By Maddy Tyers
Like many 8 years olds, I loved dancing, playing dress-ups with my friends and spending my school holidays down at the beach with my family. I was outgoing, creative and adventurous but I also had an incredibly sensitive side. The age of eight was also when I first began to develop an unhealthy relationship with food and toxic behaviours around eating.
After a series of big changes in my life, including shifting to a new school, I found that obsessing over my food intake and weight gave me the sense of control I craved. Soon came the positive comments from friends and family applauding my “healthy” food choices and “disciplined” attitude toward exercise. These casual asides fuelled the voice in my head that would incessantly tell me I was not good enough and that ‘eating less and exercising more’ was that right thing to do.
Living with an eating disorder or anorexia (‘Anna’ – as I like to call her) is like having a second voice living inside your head. The voice of ‘Anna’ is incredibly overbearing, aggressive and loves nothing more than to belittle you every waking moment. As time passes ‘Anna’ grows stronger but so does your dependency on her. Before too long you and ‘Anna’ have morphed into one entity and separating yourself from her is almost impossible. This is why eating disorders are so complex. Many people with an eating disorder do not realise they have a problem, or if they do, they may go to extraordinary lengths to hide them.
It took my family and I many years of heartache, countless hospital visits and endless therapy sessions to find the appropriate road to recovery. What direction would my life have taken had we nipped ‘Anna’ in the bud before she took control?
How When Anna Came to Stay came about
The number of people in Australia with an eating disorder at any given time is estimated to be around 1 million, or approximately 4% of the population (Deloitte Access Economics, 2015). They are manipulative, debilitating and harmful mental illnesses that are becoming more and more prevalent in younger children. Statistics show that eating disorders can affect people of all ages but are increasingly being diagnosed in those aged 5 years and younger (NEDC, 2017). These figures were one of the main drivers behind penning When Anna Came To Stay.
In 2017 I was very fortunate to be invited to participate in a ‘Lived Experience – Story Telling’ workshop run by the Butterfly Foundation. Butterfly were an integral part of my road to recovery so getting the opportunity to work with them to develop my story and share it with other families was very important to me.
When Anna Came To Stay explores the nature and emergence of eating disorders for a younger audience. My protagonist, May, is a carefree girl before she begins heeding the advice of her imaginary friend Anna (anorexia) which turns her world upside down.
Reflecting back on life with Anna
When Anna Came To Stay will give young readers an insight into the complex thoughts and feelings associated with negative body image and poor self-esteem. The Seussian style of language and beautiful imagery (by Brisbane illustrator Siobhan Skipworth) will hopefully open up an honest dialogue between children and their guardians about the importance of talking about their feelings and asking for help when they don’t feel they can cope.
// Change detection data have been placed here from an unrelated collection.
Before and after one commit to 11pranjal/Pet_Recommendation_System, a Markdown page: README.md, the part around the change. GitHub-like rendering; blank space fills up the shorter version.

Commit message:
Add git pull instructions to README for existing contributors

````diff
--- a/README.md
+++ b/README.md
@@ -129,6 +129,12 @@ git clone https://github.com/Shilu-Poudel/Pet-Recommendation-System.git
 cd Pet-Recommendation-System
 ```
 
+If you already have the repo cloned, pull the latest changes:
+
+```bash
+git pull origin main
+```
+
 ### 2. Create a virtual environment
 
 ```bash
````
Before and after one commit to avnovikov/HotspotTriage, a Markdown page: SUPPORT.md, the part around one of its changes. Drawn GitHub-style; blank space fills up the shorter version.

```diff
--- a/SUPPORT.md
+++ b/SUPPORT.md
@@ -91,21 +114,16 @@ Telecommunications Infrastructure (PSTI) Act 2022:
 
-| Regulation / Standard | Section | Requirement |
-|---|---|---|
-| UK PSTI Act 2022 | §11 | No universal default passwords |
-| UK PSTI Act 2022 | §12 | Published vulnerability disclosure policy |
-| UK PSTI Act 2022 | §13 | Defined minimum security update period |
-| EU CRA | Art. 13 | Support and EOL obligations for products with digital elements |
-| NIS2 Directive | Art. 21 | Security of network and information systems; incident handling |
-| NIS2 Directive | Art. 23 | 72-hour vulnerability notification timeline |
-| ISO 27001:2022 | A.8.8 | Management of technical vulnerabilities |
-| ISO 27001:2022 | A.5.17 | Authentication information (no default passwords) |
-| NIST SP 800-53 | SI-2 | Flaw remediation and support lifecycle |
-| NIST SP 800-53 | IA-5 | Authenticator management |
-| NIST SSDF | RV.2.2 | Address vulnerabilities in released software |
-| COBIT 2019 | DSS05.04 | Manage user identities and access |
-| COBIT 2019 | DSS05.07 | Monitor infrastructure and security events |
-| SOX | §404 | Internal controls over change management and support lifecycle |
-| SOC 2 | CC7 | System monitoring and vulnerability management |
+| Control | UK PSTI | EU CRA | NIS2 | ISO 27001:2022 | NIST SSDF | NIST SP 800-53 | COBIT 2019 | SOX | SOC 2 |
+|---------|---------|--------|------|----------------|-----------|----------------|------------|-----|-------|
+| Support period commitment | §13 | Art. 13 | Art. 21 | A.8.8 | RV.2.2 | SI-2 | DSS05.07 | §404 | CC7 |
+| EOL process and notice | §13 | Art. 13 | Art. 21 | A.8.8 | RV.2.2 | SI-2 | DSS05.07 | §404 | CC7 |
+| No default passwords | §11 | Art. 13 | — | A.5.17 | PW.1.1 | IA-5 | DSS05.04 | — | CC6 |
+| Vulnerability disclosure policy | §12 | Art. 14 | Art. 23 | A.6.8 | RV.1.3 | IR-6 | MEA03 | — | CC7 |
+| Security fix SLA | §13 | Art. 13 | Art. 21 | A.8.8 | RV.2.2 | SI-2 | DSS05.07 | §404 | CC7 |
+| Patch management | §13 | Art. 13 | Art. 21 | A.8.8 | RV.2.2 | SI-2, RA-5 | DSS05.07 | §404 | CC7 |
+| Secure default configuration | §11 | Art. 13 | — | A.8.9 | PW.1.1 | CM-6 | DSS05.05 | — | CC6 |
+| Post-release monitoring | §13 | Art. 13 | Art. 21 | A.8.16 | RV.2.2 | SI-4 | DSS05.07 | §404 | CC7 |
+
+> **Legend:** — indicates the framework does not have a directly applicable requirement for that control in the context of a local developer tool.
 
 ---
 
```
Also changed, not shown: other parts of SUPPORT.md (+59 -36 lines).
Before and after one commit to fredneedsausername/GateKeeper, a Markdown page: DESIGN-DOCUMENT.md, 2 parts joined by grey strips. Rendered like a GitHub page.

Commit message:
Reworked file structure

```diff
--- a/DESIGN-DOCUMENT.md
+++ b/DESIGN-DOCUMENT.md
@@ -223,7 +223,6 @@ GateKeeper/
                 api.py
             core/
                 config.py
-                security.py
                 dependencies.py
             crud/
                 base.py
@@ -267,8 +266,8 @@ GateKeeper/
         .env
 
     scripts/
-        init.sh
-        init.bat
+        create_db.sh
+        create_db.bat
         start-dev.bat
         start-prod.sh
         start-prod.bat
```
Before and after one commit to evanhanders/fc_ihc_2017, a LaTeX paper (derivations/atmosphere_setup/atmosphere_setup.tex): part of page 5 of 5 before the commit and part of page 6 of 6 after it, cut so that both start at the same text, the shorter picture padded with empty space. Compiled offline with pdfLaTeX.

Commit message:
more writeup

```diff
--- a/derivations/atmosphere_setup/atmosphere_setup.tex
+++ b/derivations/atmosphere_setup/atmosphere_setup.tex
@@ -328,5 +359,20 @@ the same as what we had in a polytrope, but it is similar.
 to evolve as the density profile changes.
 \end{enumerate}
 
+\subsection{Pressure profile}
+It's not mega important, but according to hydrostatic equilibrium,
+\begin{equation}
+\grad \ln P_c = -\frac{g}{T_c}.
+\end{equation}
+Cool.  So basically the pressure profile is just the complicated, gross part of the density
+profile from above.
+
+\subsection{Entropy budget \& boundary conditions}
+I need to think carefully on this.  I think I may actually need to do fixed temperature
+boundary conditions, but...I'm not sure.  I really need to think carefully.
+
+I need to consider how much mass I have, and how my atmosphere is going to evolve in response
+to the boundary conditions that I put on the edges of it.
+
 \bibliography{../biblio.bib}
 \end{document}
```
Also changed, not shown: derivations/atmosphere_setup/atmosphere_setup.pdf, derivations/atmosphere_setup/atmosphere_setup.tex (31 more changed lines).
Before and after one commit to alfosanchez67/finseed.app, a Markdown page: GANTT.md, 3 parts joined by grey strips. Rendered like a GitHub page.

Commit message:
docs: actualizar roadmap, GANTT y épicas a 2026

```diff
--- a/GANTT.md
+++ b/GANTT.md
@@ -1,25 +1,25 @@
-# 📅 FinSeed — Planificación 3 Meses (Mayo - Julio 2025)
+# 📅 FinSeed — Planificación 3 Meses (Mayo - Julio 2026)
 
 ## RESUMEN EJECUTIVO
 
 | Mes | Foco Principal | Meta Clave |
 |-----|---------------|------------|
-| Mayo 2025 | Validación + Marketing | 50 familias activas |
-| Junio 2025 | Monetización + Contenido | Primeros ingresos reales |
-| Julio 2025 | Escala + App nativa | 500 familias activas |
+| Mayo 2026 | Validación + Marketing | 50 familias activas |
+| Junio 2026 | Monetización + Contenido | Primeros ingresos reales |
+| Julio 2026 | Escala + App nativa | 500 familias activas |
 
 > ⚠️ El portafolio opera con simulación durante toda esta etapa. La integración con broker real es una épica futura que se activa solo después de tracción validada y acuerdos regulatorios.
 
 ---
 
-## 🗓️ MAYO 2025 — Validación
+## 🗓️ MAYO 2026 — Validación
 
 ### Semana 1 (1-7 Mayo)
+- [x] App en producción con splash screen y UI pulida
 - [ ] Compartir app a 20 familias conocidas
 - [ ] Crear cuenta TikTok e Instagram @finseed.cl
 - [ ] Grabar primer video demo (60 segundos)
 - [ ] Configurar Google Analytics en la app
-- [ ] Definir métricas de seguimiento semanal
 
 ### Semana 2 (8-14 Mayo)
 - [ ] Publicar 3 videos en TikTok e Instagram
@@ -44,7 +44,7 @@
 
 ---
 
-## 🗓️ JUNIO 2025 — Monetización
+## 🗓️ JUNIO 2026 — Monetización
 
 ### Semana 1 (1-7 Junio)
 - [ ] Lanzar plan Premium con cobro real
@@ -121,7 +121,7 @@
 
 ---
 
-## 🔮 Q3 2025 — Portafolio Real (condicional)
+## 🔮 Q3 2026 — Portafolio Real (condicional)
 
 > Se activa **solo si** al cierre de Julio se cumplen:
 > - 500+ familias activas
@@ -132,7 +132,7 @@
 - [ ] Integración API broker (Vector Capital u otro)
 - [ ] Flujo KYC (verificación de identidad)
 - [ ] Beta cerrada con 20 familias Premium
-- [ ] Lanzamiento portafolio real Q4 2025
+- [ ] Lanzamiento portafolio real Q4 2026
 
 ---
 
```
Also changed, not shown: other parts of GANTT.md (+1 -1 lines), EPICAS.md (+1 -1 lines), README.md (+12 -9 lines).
I really hope reading my book, When Anna Came To Stay will give readers a glimpse into the family dynamics involved when a young person experiences an eating disorder and highlight the need for family members to be sensitive and prepared to provide support during the healing process. If nothing else, I hope When Anna Came To Stay will help children and their families understand the importance of valuing themselves as a whole person with unique qualities, talents and strengths and help them celebrate their bodies for what they can do rather than how they look.
Tips for parents supporting a child with negative body image
- Encourage an open dialogue about body image (and its associated thoughts and feelings) with your child and try to be honest about your own feelings – this will encourage them to do the same
- Limit discussion of diets, appearance ideals and speaking negatively about weight (your own or others included)
- Avoid talking about your child’s appearance, even if it’s meant as a compliment
- Explain the role the media plays in our lives and that what we see on TV, magazines and social media isn’t always ‘real’
- Encourage positive language around food (ie no foods should be labelled ‘good’ or ‘bad’)
- Promote healthy eating habits by encouraging your child to listen to their body cues and eat when they are hungry
- Be a good role model by eating a balanced diet and doing a healthy amount of exercise
- Encourage them to focus on their passions and foster their talents
- Emphasise that you love them and will always be there for them, no matter what
- Promote self-esteem and build up their confidence – for example, praise them for being thoughtful, a good friend or congratulate them on an achievement at school